> WHAT NEEDS TO BE DONE:
Omit the pictures, then reproduce every remaining record exactly.

> PROVIDED MATERIAL:
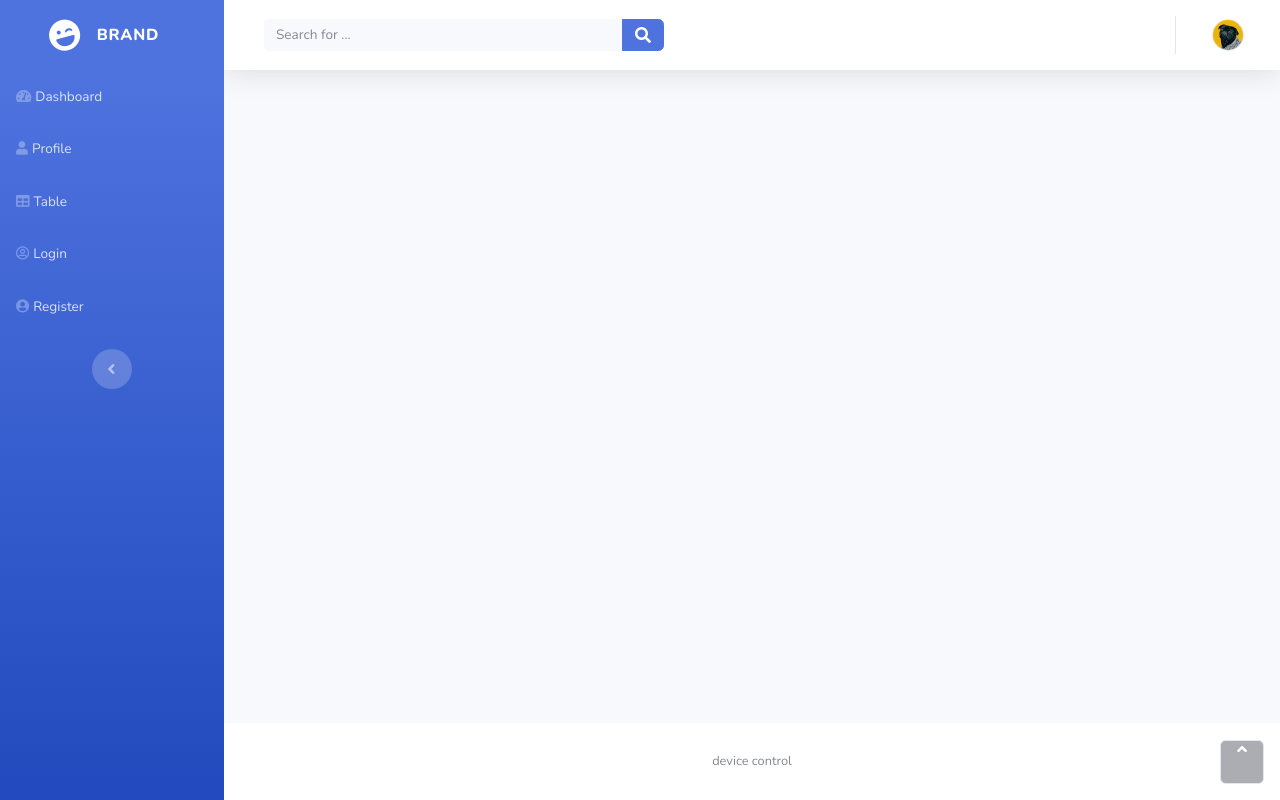
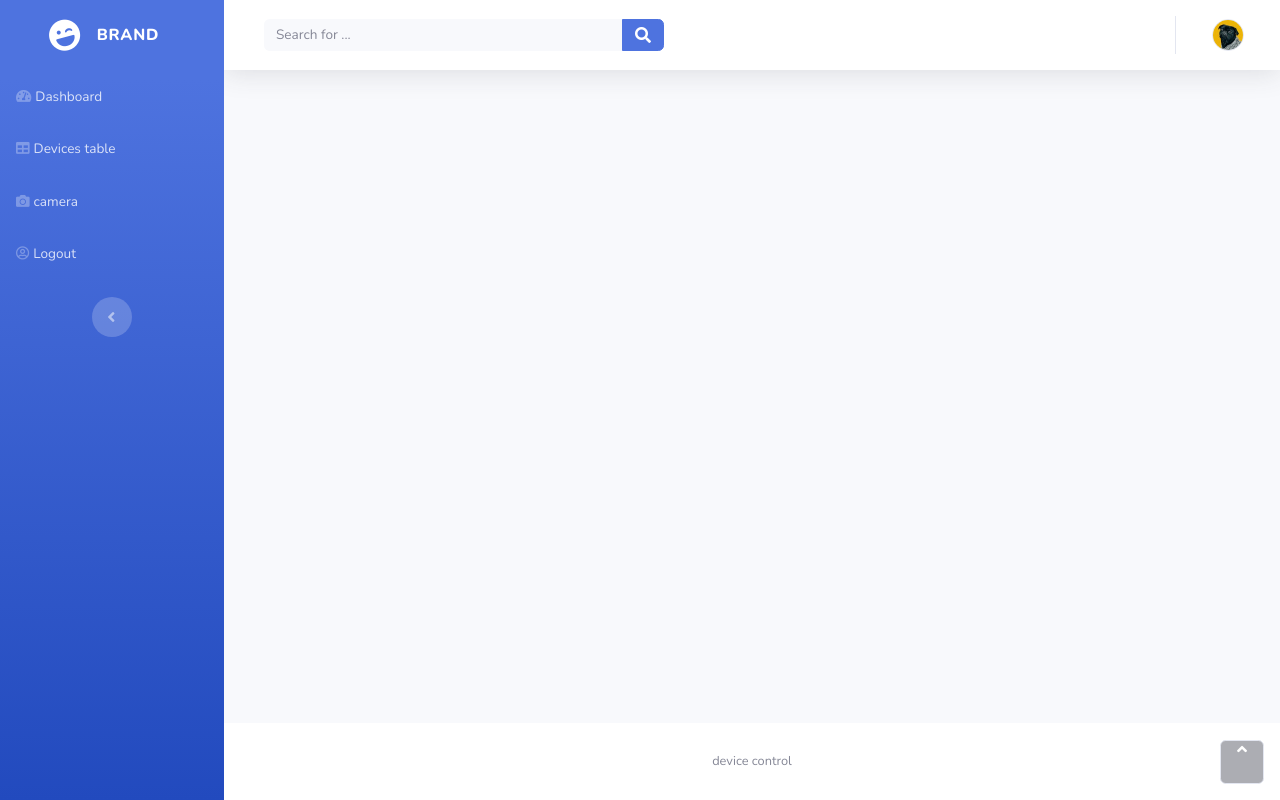
Before and after one commit to nguyenbui3110/map, a Django app: template templates/base.html in a window 1280 px wide. Run offline with Django 4.2, Linux system fonts and the light colour scheme; the template is opened without the code that fills it, so the values that code supplies are empty; some libraries are stand-ins or nearby versions.

Commit message:
add camera

```diff
--- a/map/urls.py
+++ b/map/urls.py
@@ -6,4 +6,6 @@ urlpatterns = [
     path('location', views.location_view, name='location'),
     path('', views.login_account, name='login_account'),
     path('logout', views.logout_account, name='logout_account'),
+    path('camera', views.camera, name='camera'),
+    path('get_image/', views.get_image, name='get_image'),
 ]
--- a/templates/base.html
+++ b/templates/base.html
@@ -26,16 +26,12 @@
                 </a>
                 <hr class="sidebar-divider my-0">
                 <ul class="navbar-nav text-light" id="accordionSidebar">
-                    <li class="nav-item"><a class="nav-link" href="#"><i
-                                class="fas fa-tachometer-alt"></i><span>Dashboard</span></a></li>
-                    <li class="nav-item"><a class="nav-link" href="#"><i
-                                class="fas fa-user"></i><span>Profile</span></a></li>
-                    <li class="nav-item"><a class="nav-link" href="#"><i class="fas fa-table"></i><span>Table</span></a>
-                    </li>
-                    <li class="nav-item"><a class="nav-link" href="#"><i
-                                class="far fa-user-circle"></i><span>Login</span></a></li>
-                    <li class="nav-item"><a class="nav-link" href="#"><i
-                                class="fas fa-user-circle"></i><span>Register</span></a></li>
+                    <ul class="navbar-nav text-light" id="accordionSidebar">
+                        <li class="nav-item"><a class="nav-link" href="{% url 'dashboard' %}"><i class="fas fa-tachometer-alt"></i><span>Dashboard</span></a></li>
+                        <li class="nav-item"><a class="nav-link" href="#"><i class="fas fa-table"></i><span>Devices table</span></a></li>
+                        <li class="nav-item"><a class="nav-link" href="{% url 'camera' %}"><i class="fa fa-camera"></i><span>camera</span></a></li>
+                        <li class="nav-item"><a class="nav-link" href="{% url 'logout_account' %}"><i class="far fa-user-circle"></i><span>Logout</span></a></li>
+                    </ul>
                 </ul>
                 <div class="text-center d-none d-md-inline"><button class="btn rounded-circle border-0"
                         id="sidebarToggle" type="button"></button></div>
```
Also changed, not shown: map/views.py (+12 -0 lines), templates/login.html (+6 -6 lines), templates/map/camera.html (added, +24 -0 lines), db.sqlite3 (added), 1 other file.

> EXPECTED ANSWER:
Before and after one commit to nguyenbui3110/map, a Django app: template templates/base.html in a window 1280 px wide. Run offline with Django 4.2, Linux system fonts and the light colour scheme; the template is opened without the code that fills it, so the values that code supplies are empty; some libraries are stand-ins or nearby versions.

Commit message:
add camera

```diff
--- a/map/urls.py
+++ b/map/urls.py
@@ -6,4 +6,6 @@ urlpatterns = [
     path('location', views.location_view, name='location'),
     path('', views.login_account, name='login_account'),
     path('logout', views.logout_account, name='logout_account'),
+    path('camera', views.camera, name='camera'),
+    path('get_image/', views.get_image, name='get_image'),
 ]
--- a/templates/base.html
+++ b/templates/base.html
@@ -26,16 +26,12 @@
                 </a>
                 <hr class="sidebar-divider my-0">
                 <ul class="navbar-nav text-light" id="accordionSidebar">
-                    <li class="nav-item"><a class="nav-link" href="#"><i
-                                class="fas fa-tachometer-alt"></i><span>Dashboard</span></a></li>
-                    <li class="nav-item"><a class="nav-link" href="#"><i
-                                class="fas fa-user"></i><span>Profile</span></a></li>
-                    <li class="nav-item"><a class="nav-link" href="#"><i class="fas fa-table"></i><span>Table</span></a>
-                    </li>
-                    <li class="nav-item"><a class="nav-link" href="#"><i
-                                class="far fa-user-circle"></i><span>Login</span></a></li>
-                    <li class="nav-item"><a class="nav-link" href="#"><i
-                                class="fas fa-user-circle"></i><span>Register</span></a></li>
+                    <ul class="navbar-nav text-light" id="accordionSidebar">
+                        <li class="nav-item"><a class="nav-link" href="{% url 'dashboard' %}"><i class="fas fa-tachometer-alt"></i><span>Dashboard</span></a></li>
+                        <li class="nav-item"><a class="nav-link" href="#"><i class="fas fa-table"></i><span>Devices table</span></a></li>
+                        <li class="nav-item"><a class="nav-link" href="{% url 'camera' %}"><i class="fa fa-camera"></i><span>camera</span></a></li>
+                        <li class="nav-item"><a class="nav-link" href="{% url 'logout_account' %}"><i class="far fa-user-circle"></i><span>Logout</span></a></li>
+                    </ul>
                 </ul>
                 <div class="text-center d-none d-md-inline"><button class="btn rounded-circle border-0"
                         id="sidebarToggle" type="button"></button></div>
```
Also changed, not shown: map/views.py (+12 -0 lines), templates/login.html (+6 -6 lines), templates/map/camera.html (added, +24 -0 lines), db.sqlite3 (added), 1 other file.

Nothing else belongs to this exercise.